• **What needs to be done**
Set down the data below exactly; pictures stay out.

• **Source material**
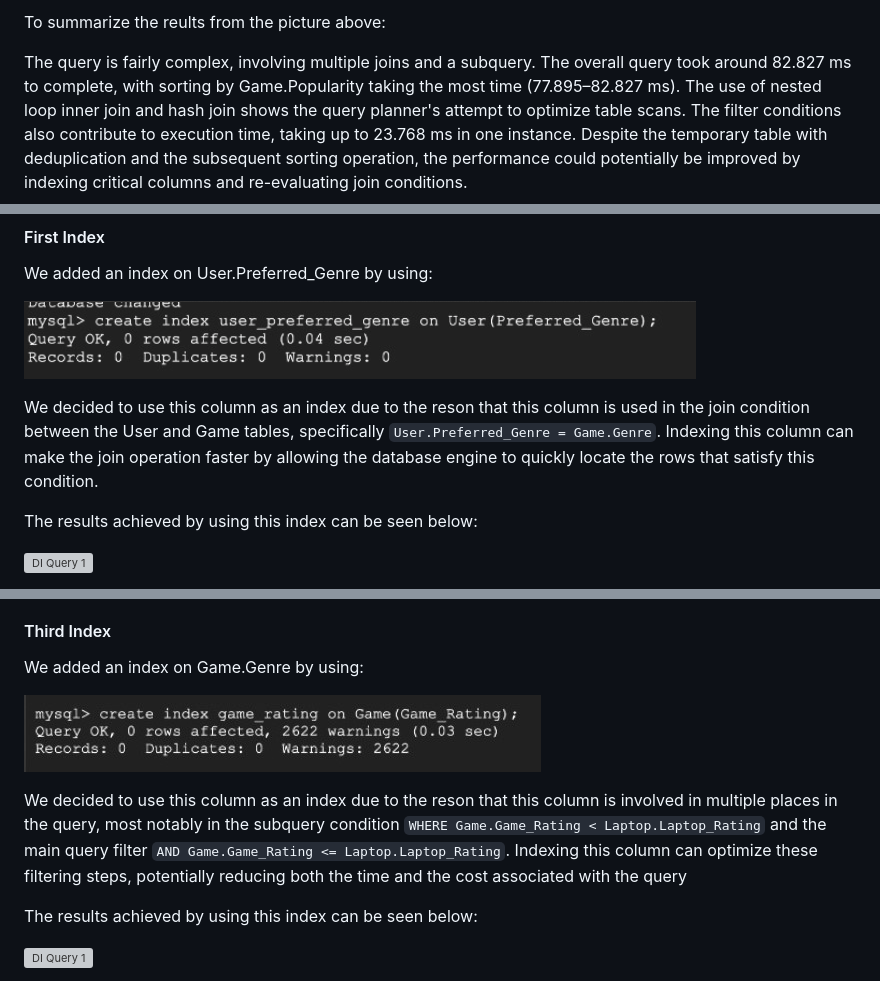
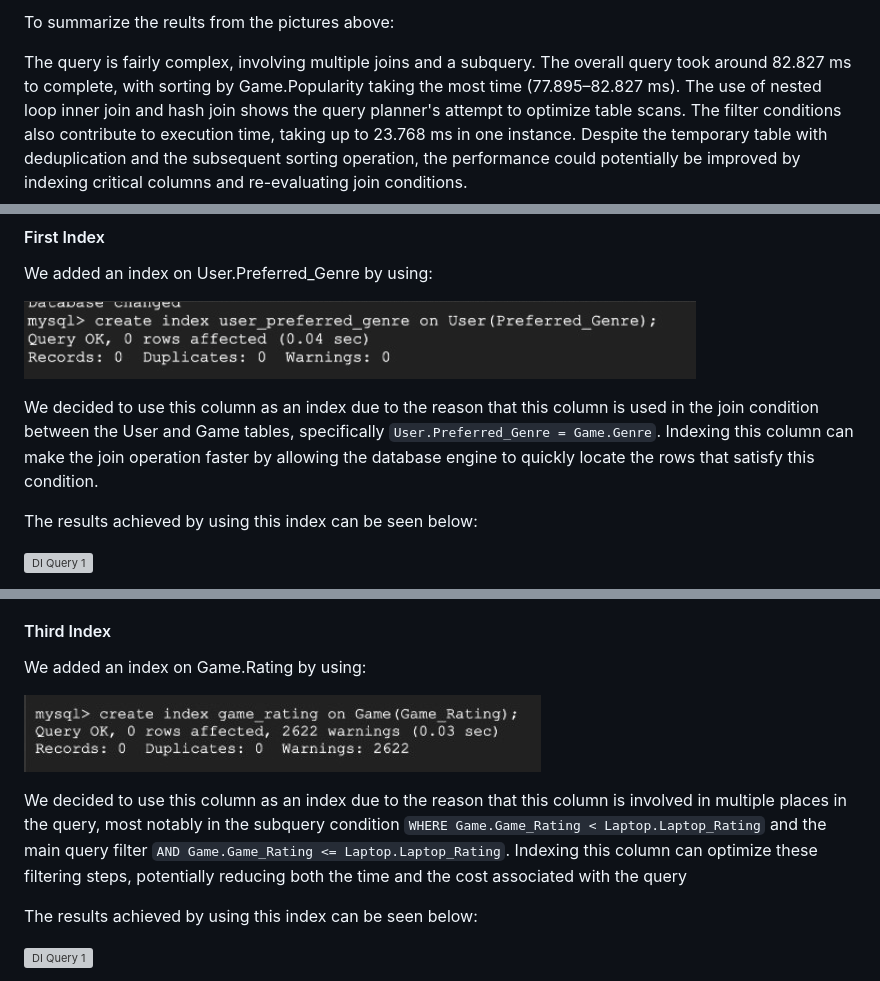
Before and after one commit to cs411-alawini/fa23-cs411-team063-QueryTitans, a Markdown page: doc/Stage 3-Database Design.md, 3 parts joined by grey strips. GitHub-like rendering; grey boxes are pictures that could not be loaded.

```diff
--- a/doc/Stage 3-Database Design.md
+++ b/doc/Stage 3-Database Design.md
@@ -231,5 +232,5 @@ Default Index:
 
-To summarize the reults from the picture above:
+To summarize the reults from the pictures above:
 
 The query is fairly complex, involving multiple joins and a subquery. The overall query took around 82.827 ms to complete, with sorting by Game.Popularity taking the most time (77.895–82.827 ms). The use of nested loop inner join and hash join shows the query planner's attempt to optimize table scans. The filter conditions also contribute to execution time, taking up to 23.768 ms in one instance. Despite the temporary table with deduplication and the subsequent sorting operation, the performance could potentially be improved by indexing critical columns and re-evaluating join conditions.
 
@@ -240,7 +241,7 @@ We added an index on User.Preferred_Genre by using:
 
 ![DI Query 1](Images/1st_IndexQ1.png)
 
-We decided to use this column as an index due to the reson that this column is used in the join condition between the User and Game tables, specifically `User.Preferred_Genre = Game.Genre`. Indexing this column can make the join operation faster by allowing the database engine to quickly locate the rows that satisfy this condition.
+We decided to use this column as an index due to the reason that this column is used in the join condition between the User and Game tables, specifically `User.Preferred_Genre = Game.Genre`. Indexing this column can make the join operation faster by allowing the database engine to quickly locate the rows that satisfy this condition.
 
 The results achieved by using this index can be seen below:
 
@@ -268,11 +269,11 @@ The index on Game.Genre  negatively impacted the query's performance compared to
 That said, the index lookup on Game using game_genre streamlined the process of finding relevant rows in the Game table, reducing the actual time per loop to a range of 0.003-0.337 ms. However, this improvement is insufficient to counterbalance the performance loss in other parts of the query
 
 #### Third Index
-We added an index on Game.Genre by using:
+We added an index on Game.Rating by using:
 
 ![DI Query 1](Images/3rd_IndexQ1.jpg)
 
-We decided to use this column as an index due to the reson that this column is involved in multiple places in the query, most notably in the subquery condition `WHERE Game.Game_Rating < Laptop.Laptop_Rating` and the main query filter `AND Game.Game_Rating <= Laptop.Laptop_Rating`. Indexing this column can optimize these filtering steps, potentially reducing both the time and the cost associated with the query
+We decided to use this column as an index due to the reason that this column is involved in multiple places in the query, most notably in the subquery condition `WHERE Game.Game_Rating < Laptop.Laptop_Rating` and the main query filter `AND Game.Game_Rating <= Laptop.Laptop_Rating`. Indexing this column can optimize these filtering steps, potentially reducing both the time and the cost associated with the query
 
 The results achieved by using this index can be seen below:
 
```
Also changed, not shown: other parts of doc/Stage 3-Database Design.md (+47 -3 lines).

• **Response**
Before and after one commit to cs411-alawini/fa23-cs411-team063-QueryTitans, a Markdown page: doc/Stage 3-Database Design.md, 3 parts joined by grey strips. GitHub-like rendering; grey boxes are pictures that could not be loaded.

```diff
--- a/doc/Stage 3-Database Design.md
+++ b/doc/Stage 3-Database Design.md
@@ -231,5 +232,5 @@ Default Index:
 
-To summarize the reults from the picture above:
+To summarize the reults from the pictures above:
 
 The query is fairly complex, involving multiple joins and a subquery. The overall query took around 82.827 ms to complete, with sorting by Game.Popularity taking the most time (77.895–82.827 ms). The use of nested loop inner join and hash join shows the query planner's attempt to optimize table scans. The filter conditions also contribute to execution time, taking up to 23.768 ms in one instance. Despite the temporary table with deduplication and the subsequent sorting operation, the performance could potentially be improved by indexing critical columns and re-evaluating join conditions.
 
@@ -240,7 +241,7 @@ We added an index on User.Preferred_Genre by using:
 
 ![DI Query 1](Images/1st_IndexQ1.png)
 
-We decided to use this column as an index due to the reson that this column is used in the join condition between the User and Game tables, specifically `User.Preferred_Genre = Game.Genre`. Indexing this column can make the join operation faster by allowing the database engine to quickly locate the rows that satisfy this condition.
+We decided to use this column as an index due to the reason that this column is used in the join condition between the User and Game tables, specifically `User.Preferred_Genre = Game.Genre`. Indexing this column can make the join operation faster by allowing the database engine to quickly locate the rows that satisfy this condition.
 
 The results achieved by using this index can be seen below:
 
@@ -268,11 +269,11 @@ The index on Game.Genre  negatively impacted the query's performance compared to
 That said, the index lookup on Game using game_genre streamlined the process of finding relevant rows in the Game table, reducing the actual time per loop to a range of 0.003-0.337 ms. However, this improvement is insufficient to counterbalance the performance loss in other parts of the query
 
 #### Third Index
-We added an index on Game.Genre by using:
+We added an index on Game.Rating by using:
 
 ![DI Query 1](Images/3rd_IndexQ1.jpg)
 
-We decided to use this column as an index due to the reson that this column is involved in multiple places in the query, most notably in the subquery condition `WHERE Game.Game_Rating < Laptop.Laptop_Rating` and the main query filter `AND Game.Game_Rating <= Laptop.Laptop_Rating`. Indexing this column can optimize these filtering steps, potentially reducing both the time and the cost associated with the query
+We decided to use this column as an index due to the reason that this column is involved in multiple places in the query, most notably in the subquery condition `WHERE Game.Game_Rating < Laptop.Laptop_Rating` and the main query filter `AND Game.Game_Rating <= Laptop.Laptop_Rating`. Indexing this column can optimize these filtering steps, potentially reducing both the time and the cost associated with the query
 
 The results achieved by using this index can be seen below:
 
```
Also changed, not shown: other parts of doc/Stage 3-Database Design.md (+47 -3 lines).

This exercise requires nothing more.